What is W-Sitting?
W-sitting occurs when a child is seated with their bottom on the floor, their knees bent. And toes turned outwards, away from their body. When a parent and/or caregiver stands over a child seated in this position. They will appear to be making a “W” with their legs. Children typically move in and out of this position when playing on the floor throughout the day for short periods of time. Kids tend to choose this position because it offers them a stable base of support to utilize their hands-free while playing.
Why is W-sitting harmful?
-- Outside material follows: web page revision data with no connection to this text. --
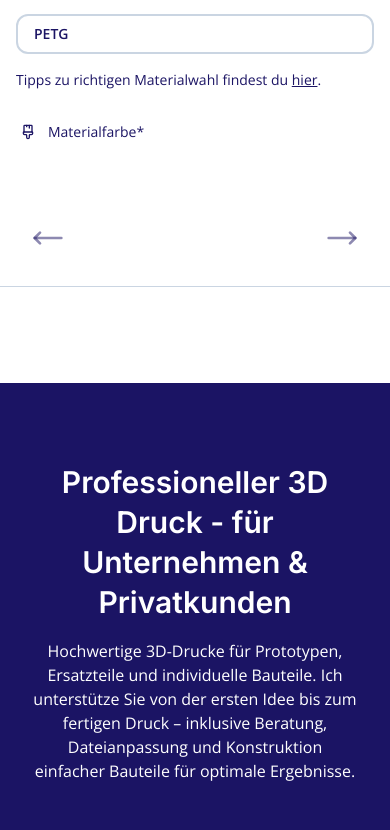
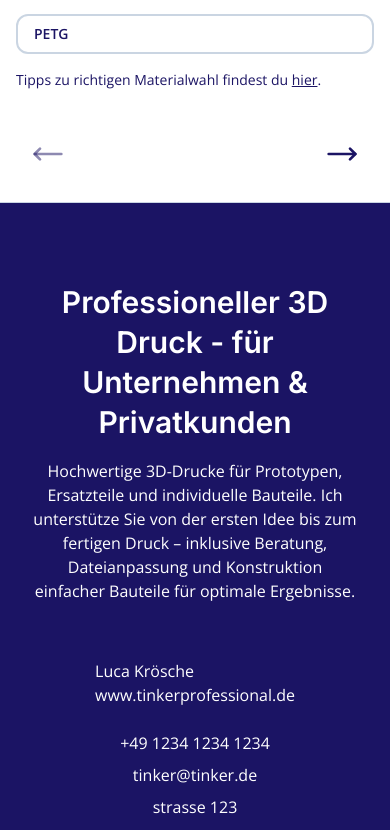
Before and after one commit to dscmari/tinker-professional, a Next.js app: page / in a window 390 px wide. Shown: the part 1382-2212 px from the top of the page. Built offline with nearby package versions, Linux system fonts and the light colour scheme.

Commit message:
change locale device

```diff
--- a/actions/submitPrint.ts
+++ b/actions/submitPrint.ts
@@ -24,7 +24,7 @@ export default async function submitPrint(
   <h2>Neue Bestellung eingegangen</h2>
     <p><b>Name:</b> ${specification.name}</p>
   <p><b>Mail:</b> ${specification.mail}</p>
-  <p><b>Material:</b> ${specification.material.name}</p>
+  <p><b>Material:</b> ${specification.material}</p>
   <p><b>Farbe:</b> ${specification.color}</p>
   <p><b>Schichthöhe:</b> ${specification.height}</p>
   <p><b>Fülldichte:</b> ${specification.density}%</p>
@@ -50,7 +50,7 @@ export default async function submitPrint(
     <p>Wir haben Ihre Anfrage erhalten und verarbeiten sie umgehend. Hier ist eine Übersicht Ihrer Angaben:</p>
     <hr/>
     <h3>Bestelldetails:</h3>
-    <p><b>Material:</b> ${specification.material.name}</p>
+    <p><b>Material:</b> ${specification.material}</p>
     <p><b>Farbe:</b> ${specification.color}</p>
     <p><b>Schichthöhe:</b> ${specification.height}</p>
     <p><b>Fülldichte:</b> ${specification.density}%</p>
--- /dev/null
+++ b/app/components/forms/Color.tsx
@@ -0,0 +1,59 @@
+import { materialsWithColors } from "@/app/data/MaterialSpecificationData";
+import { Specification } from "@/app/types";
+import { PaintbrushVertical } from "lucide-react";
+import React from "react";
+
+type Props = {
+  specification: Specification;
+  handleChange: (key: keyof Specification, value: string) => void;
+  isAttempted: boolean;
+  hasValidColor: boolean;
+};
+
+export default function Color({
+  specification,
+  handleChange,
+  isAttempted,
+  hasValidColor,
+}: Props) {
+  const choosenMaterial = specification.material;
+  //look for spezific material and check what colors are available
+
+  const availableColors =
+    materialsWithColors.find((mat) => mat.name === choosenMaterial)?.colors || [];
+
+  return (
+    <fieldset className="mt-8">
+      <div className="flex items-center gap-2">
+        <PaintbrushVertical className="shrink-0 text-blue h-4 md:h-8" />
+        <label
+          className={`text-blue text-sm md:text-md ${isAttempted && !hasValidColor ? "text-red-500" : "text-blue"}`}
+        >
+          Materialfarbe<span>*</span>
+        </label>
+      </div>
+      <div className="flex gap-4 lg:gap-12 flex-wrap mt-8 justify-start">
+        {availableColors.map((color, index) => (
+          <label
+            key={index}
+            className="flex flex-col items-center gap-1 cursor-pointer w-16 lg:w-auto"
+          >
+            <input
+              type="radio"
+              name="color"
+              value={color.name}
+              className="sr-only peer"
+              onChange={(e) => handleChange("color", e.target.value)}
+            />
+            <span
+              className={`text-blue w-8 h-8 rounded-full transition-transform duration-200 ease-in-out peer-checked:scale-150 ${color.class} `}
+            />
+            <span className="text-sm mt-2 peer-checked:font-semibold text-blue">
+              {color.name}
+            </span>
+          </label>
+        ))}
+      </div>
+    </fieldset>
+  );
+}
--- a/app/components/forms/Material.tsx
+++ b/app/components/forms/Material.tsx
@@ -1,17 +1,16 @@
 import Link from "next/link";
-import { Specification, MaterialType } from "@/app/types";
+import { Specification } from "@/app/types";
 import { Layers, PaintbrushVertical } from "lucide-react";
 
 type Props = {
-  materials: MaterialType[];
+  materials: string[];
   specification: Specification;
   handleChange: (
     key: keyof Specification,
-    value: string | MaterialType,
+    value: string
   ) => void;
   isAttempted: boolean
   hasValidMaterial: boolean
-  hasValidColor: boolean
 };
 
 export default function Material({
@@ -20,9 +19,7 @@ export default function Material({
   handleChange,
   isAttempted,
   hasValidMaterial,
-  hasValidColor
 }: Props) {
-  const availableColors = specification.material.colors;
   return (
     <div className="mt-4 lg:mt-0">
       <div className="flex items-center gap-2">
@@ -33,7 +30,7 @@ export default function Material({
       </div>
       <div className="grid grid-cols-1 sm:grid-cols-2 gap-4 mt-4">
         {materials.map((mat, index) => {
-          const isSelected = specification.material.name === mat.name;
+          const isSelected = specification.material === mat;
 
           return (
             <div key={index}>
@@ -44,7 +41,7 @@ export default function Material({
                 <input
                   type="radio"
                   name="material"
-                  value={mat.name}
+                  value={mat}
                   className="sr-only"
                   onChange={(e) => handleChange("material", mat)}
                 />
@@ -53,7 +50,7 @@ export default function Material({
                 <span
                   className={`text-sm md:text-lg font-semibold transition-colors w-full  ${isSelected ? "text-white" : "text-blue"}`}
                 >
-                  {mat.name}
+                  {mat}
                 </span>
 
                 {/* Indikator-Punkt oben rechts */}
@@ -72,7 +69,7 @@ export default function Material({
         </Link>
         .
       </p>
-      <fieldset className="mt-8">
+      {/* <fieldset className="mt-8">
         <div className="flex items-center gap-2">
           <PaintbrushVertical className="shrink-0 text-blue h-4 md:h-8" />
              <label className={`text-blue text-sm md:text-md ${isAttempted && !hasValidColor? "text-red-500" : "text-blue"}`}>
@@ -101,7 +98,7 @@ export default function Material({
             </label>
           ))}
         </div>
-      </fieldset>
+      </fieldset> */}
     </div>
   );
 }
--- a/app/components/forms/MaterialForm.tsx
+++ b/app/components/forms/MaterialForm.tsx
@@ -2,7 +2,7 @@
 
 import { useEffect, useState, useRef } from "react";
 import Material from "./Material";
-import { MaterialType, Specification } from "@/app/types";
+import {Specification } from "@/app/types";
 import Heights from "./Heights";
 import Filling from "./Filling";
 import AmountANDWall from "./AmountANDWall";
@@ -11,7 +11,7 @@ import {
   heights,
   materials,
   pattern,
-  nozzles
+  nozzles,
 } from "@/app/data/MaterialSpecificationData";
 import { Check, MoveLeft, MoveRight } from "lucide-react";
 import submitPrint from "@/actions/submitPrint";
@@ -20,6 +20,7 @@ import ContactInfo from "./ContactInfo";
 import { type PutBlobResult } from "@vercel/blob";
 import { upload } from "@vercel/blob/client";
 import ThankYou from "./ThankYou";
+import Color from "./Color";
 
 type Props = {
   className?: string;
@@ -33,9 +34,10 @@ export default function MaterialForm({ className }: Props) {
 
   const pathname = usePathname();
   const [specification, setSpecification] = useState<Specification>({
-    material: { name: "", colors: [] },
+    material:  "",
+        color: "",
     height: "0.20mm Standard @BBL H2S",
-    color: "",
+
     density: 20,
     pattern: "",
     quantity: 0,
@@ -48,7 +50,7 @@ export default function MaterialForm({ className }: Props) {
 
   const handleChange = (
     key: keyof Specification,
-    value: string | MaterialType,
+    value: string ,
   ) => {
     setSpecification((prev) => ({ ...prev, [key]: value }));
   };
@@ -58,17 +60,19 @@ export default function MaterialForm({ className }: Props) {
 
   const isStepValid = (step: number): boolean => {
     if (step === 0)
-      return !!specification.material.name && !!specification.color;
-    else if (step === 2) {
+      return !!specification.material
+    if(step === 1) return !!specification.color
+
+    else if (step === 3) {
       return !!specification.pattern;
-    } else if (step === 3) {
+    } else if (step === 4) {
       return specification.quantity > 0 && specification.wall > 0;
-    } else if (step === 4) {
+    } else if (step === 5) {
       return (
         !!specification.mail &&
         /^[^\s@]+@[^\s@]+\.[^\s@]+$/.test(specification.mail)
       );
-    } else if (step === 5) {
+    } else if (step === 6) {
       return selectedFiles.length > 0;
     }
     return true;
@@ -79,7 +83,12 @@ export default function MaterialForm({ className }: Props) {
       specification={specification}
       handleChange={handleChange}
       isAttempted={isAttempted}
-      hasValidMaterial={!!specification.material.name}
+      hasValidMaterial={!!specification.material}
+    />,
+    <Color
+      specification={specification}
+      handleChange={handleChange}
+      isAttempted={isAttempted}
       hasValidColor={specification.color !== ""}
     />,
     <Heights
@@ -187,7 +196,7 @@ export default function MaterialForm({ className }: Props) {
       {/* Leiste */}
       <div className={`${currentStep === 6 ? "hidden" : "relative"}`}>
         <div className="hidden lg:flex items-center justify-center pb-4">
-          {STEPS.slice(0,-1).map((_, index) => (
+          {STEPS.slice(0, -1).map((_, index) => (
             <div key={index} className="flex items-center">
               <div
                 className={`w-8 h-8 rounded-full flex items-center justify-center text-sm font-medium cursor-default transition-colors duration-500
@@ -248,7 +257,9 @@ export default function MaterialForm({ className }: Props) {
             <button
               type="button"
               onClick={() => {
-                document.getElementById("form-start")?.scrollIntoView({ behavior: "smooth" });
+                document
+                  .getElementById("form-start")
+                  ?.scrollIntoView({ behavior: "smooth" });
                 if (!isStepValid(currentStep)) {
                   setIsAttempted(true);
                   return;
@@ -263,7 +274,7 @@ export default function MaterialForm({ className }: Props) {
               className="mt-8 p-4"
             >
               <MoveRight
-                className={`shrink-0 ${isStepValid(currentStep) ? "text-blue" : "text-blue/50"}`}
+                className={`shrink-0 ${true ? "text-blue" : "text-blue/50"}`}
                 size={32}
               />
             </button>
--- a/app/data/MaterialSpecificationData.ts
+++ b/app/data/MaterialSpecificationData.ts
@@ -1,4 +1,8 @@
 export const materials = [
+  "ABS", "ASA", "PA12-CF", "TPU", "PLA", "PETG"
+]
+
+export const materialsWithColors = [
   {
     name: "ABS",
     colors: [
--- a/app/layout.tsx
+++ b/app/layout.tsx
@@ -41,7 +41,7 @@ export default function RootLayout({
       <body className="min-h-full">
         <Navbar className="lg:fixed w-full max-w-[2048px]" />
         <main className="max-w-[2048px] mx-auto">{children}</main>
-        <Footer className="pt-24 lg:pt-48" />
+        <Footer />
       </body>
     </html>
   );
```
Also changed, not shown: app/types/index.ts (+1 -6 lines).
Unfortunately, W-sitting can lead to some serious problems with the overall development of a child. If it is utilized for long periods of time or if it is their chosen position. W-sitting can cause deficits such as limited flexibility of legs, trunk control, hip dislocation. And reaching across midline with both arms. Children who have low muscle tone, hypermobile joints, as well as poor balance and/or core strength. Normally choose this position for extended periods of time. An example of how prolonged W-sitting can cause a long-lasting, negative impact. Is by decreasing the amount of trunk rotation a child utilizes. Reaching across the body plays a major role in hand dominance.
How can W-sitting be fixed?
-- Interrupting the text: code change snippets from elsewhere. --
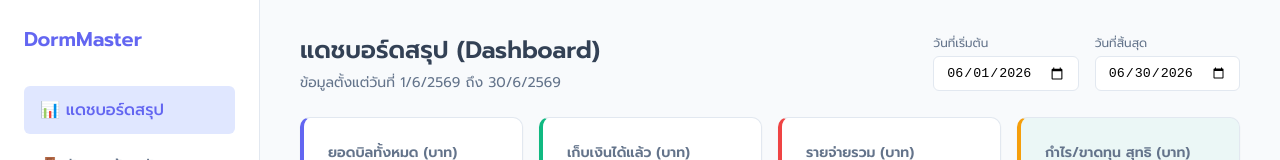
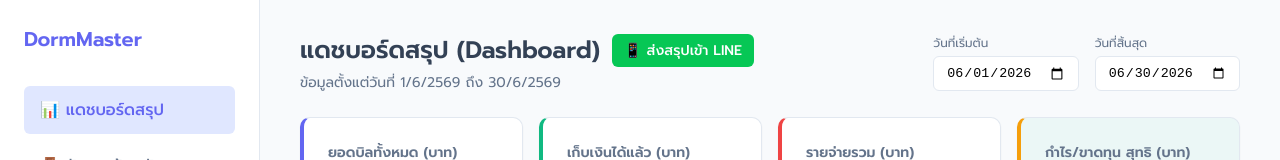
Before and after one commit to chanudom4686-arch/DA-APARTMENT, a Next.js app: page /dorms/1/dashboard in a window 1280 px wide. Shown: the top 160 px of the page. Built offline with nearby package versions, Linux system fonts and the light colour scheme; no server answers; the database is empty.

Commit message:
feat: Add LINE notification for billing and update global dashboard alerts

```diff
--- /dev/null
+++ b/src/app/api/notify-line/route.ts
@@ -0,0 +1,28 @@
+import { NextResponse } from 'next/server';
+import { sendLineNotification } from '@/lib/line';
+
+export async function POST(request: Request) {
+  try {
+    const { message } = await request.json();
+
+    if (!message) {
+      return NextResponse.json({ success: false, error: 'Message is required' }, { status: 400 });
+    }
+
+    const userId = process.env.TEST_LINE_USER_ID;
+    if (!userId) {
+      return NextResponse.json({ success: false, error: 'TEST_LINE_USER_ID is not configured' }, { status: 500 });
+    }
+
+    const success = await sendLineNotification(userId, message);
+
+    if (success) {
+      return NextResponse.json({ success: true });
+    } else {
+      return NextResponse.json({ success: false, error: 'Failed to send notification' }, { status: 500 });
+    }
+  } catch (error) {
+    console.error('Error in notify-line route:', error);
+    return NextResponse.json({ success: false, error: 'Internal Server Error' }, { status: 500 });
+  }
+}
--- a/src/app/dorms/[dormId]/dashboard/page.tsx
+++ b/src/app/dorms/[dormId]/dashboard/page.tsx
@@ -8,6 +8,7 @@ export default function Dashboard() {
   const dormId = params.dormId as string;
   const [rooms, setRooms] = useState<any[]>([]);
   const [loading, setLoading] = useState(true);
+  const [isSending, setIsSending] = useState(false);
 
   const [fromDate, setFromDate] = useState(() => {
     const d = new Date();
@@ -110,11 +111,82 @@ export default function Dashboard() {
     return diff <= 3 && diff >= 0;
   });
 
+  const sendLineSummary = async () => {
+    if (reports.unpaidInvoices.length === 0 && upcomingBillingRooms.length === 0) {
+      alert("ไม่มีข้อมูลที่จะส่งแจ้งเตือนครับ");
+      return;
+    }
+
+    setIsSending(true);
+    try {
+      let message = `📊 สรุปข้อมูลประจำวันหอพัก\n\n`;
+
+      message += `🔴 ห้องที่ค้างชำระ (${reports.unpaidInvoices.length} ห้อง):\n`;
+      if (reports.unpaidInvoices.length > 0) {
+        reports.unpaidInvoices.forEach(inv => {
+          message += `- ห้อง ${inv.room_id}: ${Number(inv.grand_total).toLocaleString()} บาท\n`;
+        });
+      } else {
+        message += `- ไม่มีห้องค้างชำระ\n`;
+      }
+
+      message += `\n⚠️ ห้องที่ใกล้ถึงรอบบิลใน 3 วัน (${upcomingBillingRooms.length} ห้อง):\n`;
+      if (upcomingBillingRooms.length > 0) {
+        upcomingBillingRooms.forEach(room => {
+          message += `- ห้อง ${room.id} (รอบวันที่ ${room.billing_cycle_date})\n`;
+        });
+      } else {
+        message += `- ไม่มีห้องที่ใกล้ถึงรอบบิล\n`;
+      }
+
+      message += `\nเช็คข้อมูลเพิ่มเติมได้ที่ระบบจัดการหอพัก`;
+
+      const res = await fetch('/api/notify-line', {
+        method: 'POST',
+        headers: { 'Content-Type': 'application/json' },
+        body: JSON.stringify({ message })
+      });
+
+      const data = await res.json();
+      if (data.success) {
+        alert('ส่งสรุปข้อมูลเข้า LINE สำเร็จ!');
+      } else {
+        alert('เกิดข้อผิดพลาด: ' + data.error);
+      }
+    } catch (error) {
+      console.error(error);
+      alert('ไม่สามารถส่งข้อมูลเข้า LINE ได้');
+    } finally {
+      setIsSending(false);
+    }
+  };
+
   return (
     <div>
       <div style={{ display: "flex", justifyContent: "space-between", alignItems: "center", marginBottom: "24px", flexWrap: "wrap", gap: "16px" }}>
         <div>
-          <h1 className="page-title" style={{ margin: 0 }}>แดชบอร์ดสรุป (Dashboard)</h1>
+          <div style={{ display: "flex", alignItems: "center", gap: "12px" }}>
+            <h1 className="page-title" style={{ margin: 0 }}>แดชบอร์ดสรุป (Dashboard)</h1>
+            <button
+              onClick={sendLineSummary}
+              disabled={isSending}
+              style={{
+                backgroundColor: isSending ? "#ccc" : "#06C755", // LINE Green color
+                color: "white",
+                border: "none",
+                borderRadius: "var(--radius-sm)",
+                padding: "6px 12px",
+                fontSize: "14px",
+                cursor: isSending ? "not-allowed" : "pointer",
+                display: "flex",
+                alignItems: "center",
+                gap: "6px",
+                fontWeight: 500
+              }}
+            >
+              {isSending ? "กำลังส่ง..." : "📱 ส่งสรุปเข้า LINE"}
+            </button>
+          </div>
           <p style={{ color: "var(--text-secondary)", fontSize: "14px", marginTop: "4px" }}>
             ข้อมูลตั้งแต่วันที่ {new Date(fromDate).toLocaleDateString('th-TH')} ถึง {new Date(toDate).toLocaleDateString('th-TH')}
           </p>
--- /dev/null
+++ b/src/lib/line.ts
@@ -0,0 +1,39 @@
+export async function sendLineNotification(userId: string, message: string) {
+  const channelAccessToken = process.env.LINE_CHANNEL_ACCESS_TOKEN;
+
+  if (!channelAccessToken) {
+    console.error("Missing LINE_CHANNEL_ACCESS_TOKEN");
+    return false;
+  }
+
+  try {
+    const response = await fetch("https://api.line.me/v2/bot/message/push", {
+      method: "POST",
+      headers: {
+        "Content-Type": "application/json",
+        Authorization: `Bearer ${channelAccessToken}`,
+      },
+      body: JSON.stringify({
+        to: userId,
+        messages: [
+          {
+            type: "text",
+            text: message,
+          },
+        ],
+      }),
+    });
+
+    if (!response.ok) {
+      const errorData = await response.json();
+      console.error("LINE API Error:", errorData);
+      return false;
+    }
+
+    console.log("ส่งแจ้งเตือน LINE สำเร็จ:", message);
+    return true;
+  } catch (error) {
+    console.error("Failed to send LINE message:", error);
+    return false;
+  }
+}
```
Also changed, not shown: src/app/page.tsx (+49 -8 lines).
The most important tool that a parent or caregiver can use to avoid W-sitting is prevention. Parents and/or caregivers are highly encouraged to watch out for W-sitting and encourage children to avoid it as early as possible in order to avoid this hard-to-break habit. Good cues to give to children to avoid W-sitting are to sit in the criss-cross position or to sit with their feet out in front of them with their knees straight. If a child is having a tough time avoiding W-sitting or refusing to utilize any other position when seated on the floor, they should be encouraged to sit in a chair or at a table rather than the floor to avoid the position. If a parent and/or caregiver have any concerns or questions they should seek out advice from a licensed, pediatric occupational, or physical therapist.